- Exercise objective -
Scan the material below for the string "ipynb". Report every line that has it.

- Material provided -
------------

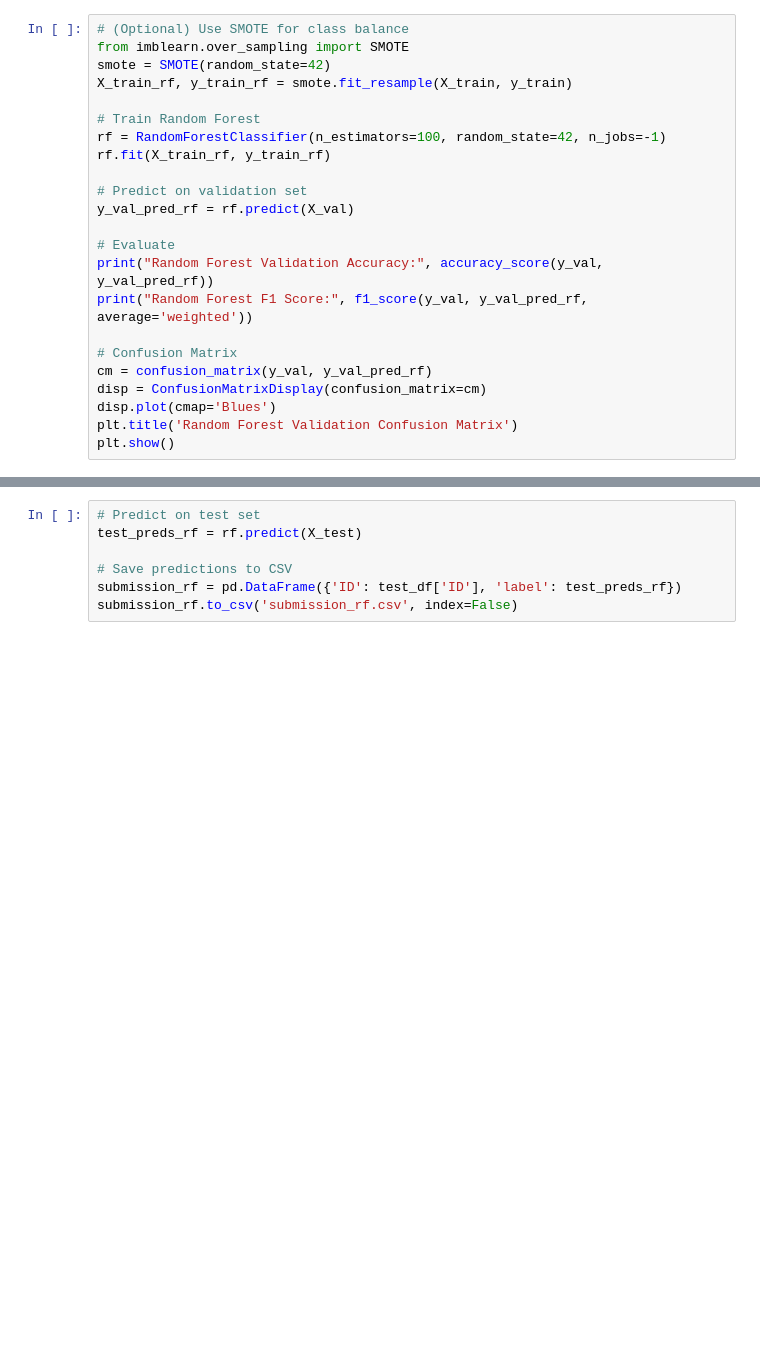
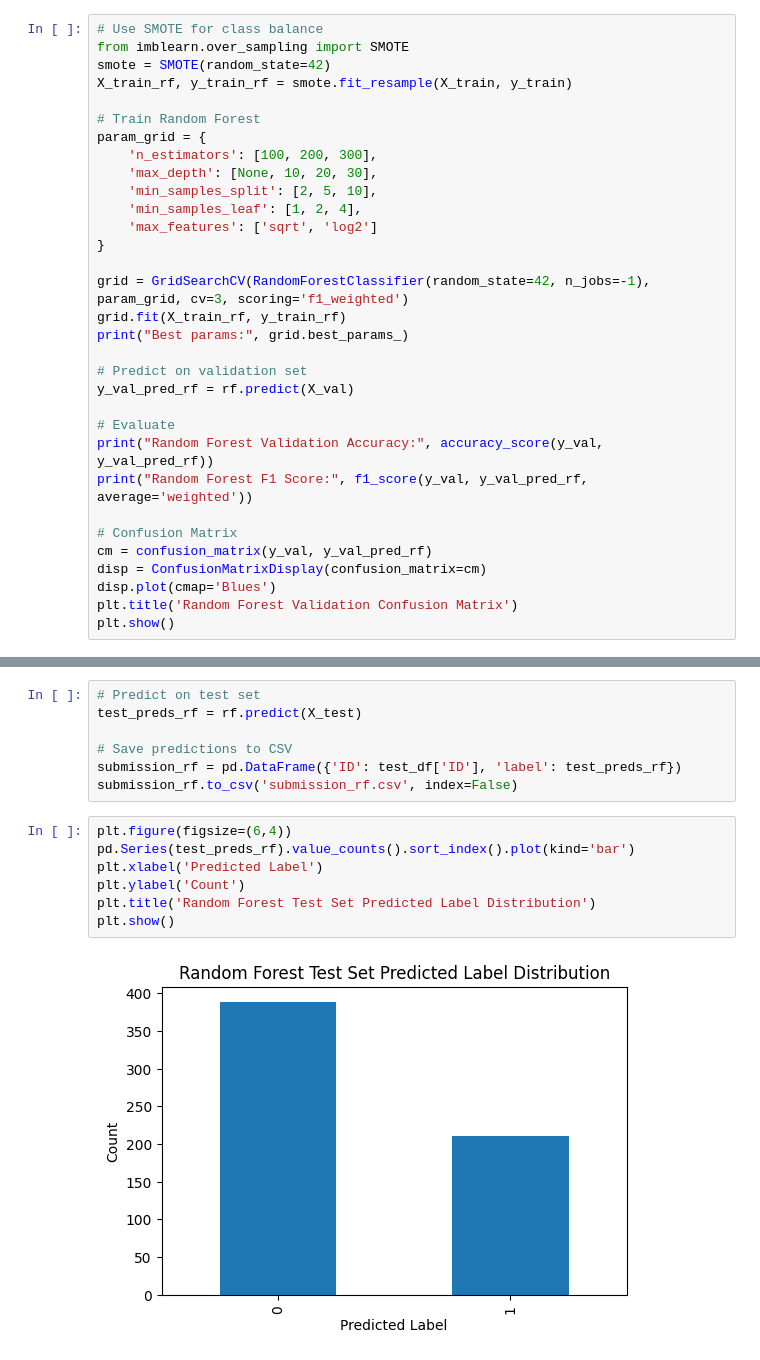
Before and after one commit to AI-Moguls/Week8_AI_For_SoftwareEngineering-, a Jupyter notebook: index.ipynb, the cells around one changed output, grey strips where cells are left out. Cells and saved outputs as stored; diff of their text form; blank space fills up the shorter version.

```diff
--- a/index.ipynb
+++ b/index.ipynb
@@ -607,14 +603,23 @@ print(np.unique(y_val_pred, return_counts=True))
 # %% [markdown]
 ### Random Forest Model
 # %%
-# (Optional) Use SMOTE for class balance
+# Use SMOTE for class balance
 from imblearn.over_sampling import SMOTE
 smote = SMOTE(random_state=42)
 X_train_rf, y_train_rf = smote.fit_resample(X_train, y_train)
 
 # Train Random Forest
-rf = RandomForestClassifier(n_estimators=100, random_state=42, n_jobs=-1)
-rf.fit(X_train_rf, y_train_rf)
+param_grid = {
+    'n_estimators': [100, 200, 300],
+    'max_depth': [None, 10, 20, 30],
+    'min_samples_split': [2, 5, 10],
+    'min_samples_leaf': [1, 2, 4],
+    'max_features': ['sqrt', 'log2']
+}
+
+grid = GridSearchCV(RandomForestClassifier(random_state=42, n_jobs=-1), param_grid, cv=3, scoring='f1_weighted')
+grid.fit(X_train_rf, y_train_rf)
+print("Best params:", grid.best_params_)
 
 # Predict on validation set
 y_val_pred_rf = rf.predict(X_val)
@@ -640,3 +646,12 @@ test_preds_rf = rf.predict(X_test)
 # Save predictions to CSV
 submission_rf = pd.DataFrame({'ID': test_df['ID'], 'label': test_preds_rf})
 submission_rf.to_csv('submission_rf.csv', index=False)
+# %%
+plt.figure(figsize=(6,4))
+pd.Series(test_preds_rf).value_counts().sort_index().plot(kind='bar')
+plt.xlabel('Predicted Label')
+plt.ylabel('Count')
+plt.title('Random Forest Test Set Predicted Label Distribution')
+plt.show()
+# %% [output]
+[figure, added]
```
Also changed, not shown: parts of 3 cells of this notebook.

------------

- Result -
Before and after one commit to AI-Moguls/Week8_AI_For_SoftwareEngineering-, a Jupyter notebook: index.ipynb, the cells around one changed output, grey strips where cells are left out. Cells and saved outputs as stored; diff of their text form; blank space fills up the shorter version.
--- a/index.ipynb
+++ b/index.ipynb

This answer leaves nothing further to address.